Digital services available. 2nd floor, on the right.
Bucharest 2nd district (Veranda mall, 2nd floor) just implemented a ancient-old law forbidding public servants to ask citizens to provide copies of documents they already own.
Now, they only ask for the originals.
Then, they copy these originals, using a xerox machine down the hall. Which they sign, stamp, and file.
Digitalization at best.
But hear me out: this is a great exemplification of Parkinson's Law, on how bureaucratic organizations function and grow.
Parkinson was a historian. He studied the functioning of the British government for decades. He even wrote a book about it.
In short, he says (these are excerpts from some seminars I gave at an Erasmus master program at KU Leuven), that work expands so as to fill the time available.
This law is true for both private and public organizations;
He exemplified with case studies from the UK Ministry of Naval Forces and the UK Colonial Office.
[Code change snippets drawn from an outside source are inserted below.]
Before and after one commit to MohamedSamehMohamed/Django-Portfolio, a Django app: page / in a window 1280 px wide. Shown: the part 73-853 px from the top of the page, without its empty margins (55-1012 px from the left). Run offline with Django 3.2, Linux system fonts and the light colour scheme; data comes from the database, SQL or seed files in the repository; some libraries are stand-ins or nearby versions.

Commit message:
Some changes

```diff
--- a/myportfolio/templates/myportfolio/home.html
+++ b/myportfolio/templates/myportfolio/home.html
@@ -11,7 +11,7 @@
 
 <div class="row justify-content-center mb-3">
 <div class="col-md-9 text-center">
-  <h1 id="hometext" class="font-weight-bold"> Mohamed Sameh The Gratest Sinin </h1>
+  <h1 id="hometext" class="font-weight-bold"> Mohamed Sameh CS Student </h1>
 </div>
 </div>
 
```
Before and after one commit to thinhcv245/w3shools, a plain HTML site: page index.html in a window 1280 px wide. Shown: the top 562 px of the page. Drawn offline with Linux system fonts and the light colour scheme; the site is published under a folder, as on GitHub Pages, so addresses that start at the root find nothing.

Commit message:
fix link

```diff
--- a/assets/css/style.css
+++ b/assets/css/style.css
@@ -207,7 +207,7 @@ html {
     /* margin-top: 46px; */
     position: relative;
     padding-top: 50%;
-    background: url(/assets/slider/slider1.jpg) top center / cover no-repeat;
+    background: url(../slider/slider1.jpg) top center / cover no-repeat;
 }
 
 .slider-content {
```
The staff of the UK Ministry of Naval Forces rose by 5%, and UK Colonial Office’s staff rose 7% per year - regardless of any variation in the amount of work (if any) to be done.
Because, you know, the UK ministry of Naval Forces lost all their ships in ’45, and the UK lost all its colonies after ’45. The ministry for colonies practically disappeared. BUT their staff continued to augment.
Parkinson says that the driving forces were:
* An official wants to multiply subordinates, not rivals.
* Officials work for each other.
Parkinson noticed that the number of people employed by the British navy increased continuously, regardless of activity. It was also a magic number, like a 5% growth constant. What intrigued him was that the growth rate was the same even though the British navy declined dramatically after 1945. Due to the economic crisis after the war, the British scrapped most of its war fleet. But it kept and even increased the number of employees !
Intrigued, Parkinson started to study the phenomenon systematically. The most interesting case was the Ministry of Colonies. He studied the evolution of the number of its employees over a period of several decades, from 1918 to the 1950s.
After 1918 Britain gained a lot of new colonies (from the Germans). But of course, after 1945, it lost all its colonies, one by one. The Ministry of Colonies therefore lost its purpose. Finally, it was ended, being reduced to the level of a department within the Ministry of Foreign Affairs. Well, quite surprisingly, although it no longer had a purpose, its team not only did not diminish, but continued to grow at the same rate as in the interwar period.
After studying this phenomenon thoroughly, Parkinson summarized that it had 2 causes:
1. An official wants to multiply subordinates, not rivals. The effect is that an official would never employ only one public servant. Because he/she would become his colleague, thus diminishing his responsibilities. Instead, he/she would hire 2 people - so that they become a team, and he/she would becomes their boss.
2. Officials make work for each other. The effect is the creation of procedures and processes. There will always be a need for an extra stamp, an approval, a commission, a review.
The phenomenon of comitology is quite interesting on this topc. The European Commission even has a procedure that explains how commissions and committees should work. That's what it's called: comitology. PM me for details.
The phenomenon is also well documented in private companies. Businesses are also marred by departments without purpose. Monsters that appeared once upon a time, initially had a clear purpose, but over time evolved independently, turned into absolutely useless, but increasingly larger departments.
THE REVERSE PHENOMENON
I developed a theory of my own about the drivers that limit the growth of bureaucracy. Because bureaucracy has limits. There is a set of reverse forces that work against Parkinson's law.
The pressure to limit the number of employees and unnecessary processes is always top-down, strategic, political.
In the private sector, the driver pushing down on bureaucracy: is competition. If a company becomes too fat, too bureaucratic, then it is no longer competitive, and it dies or is restructure. We’ve seen the phenomenon in huge companies, such as HP or Intel. When these have a bad financial year, their board of directors, under the pressure of the shareholders, decides to change the managers and fire ~10k employees. Regardless of their duties or processes. They’re out.
In the public sector, the only driver for pushing down on bureaucracy: is elections. In a functioning democracy, elected officials must demonstrate value to voters. So an elected official should have a program to eliminate bureacracy.
But this needs a functional democracy. E.g. elections “by list” negate this driver - because the elected are not accountable to the voters, but to the party.
If the political system is not democratic, then the reverse factor is only revolutions or coups d'état. These force a top-down reset to the entire bureaucratic system.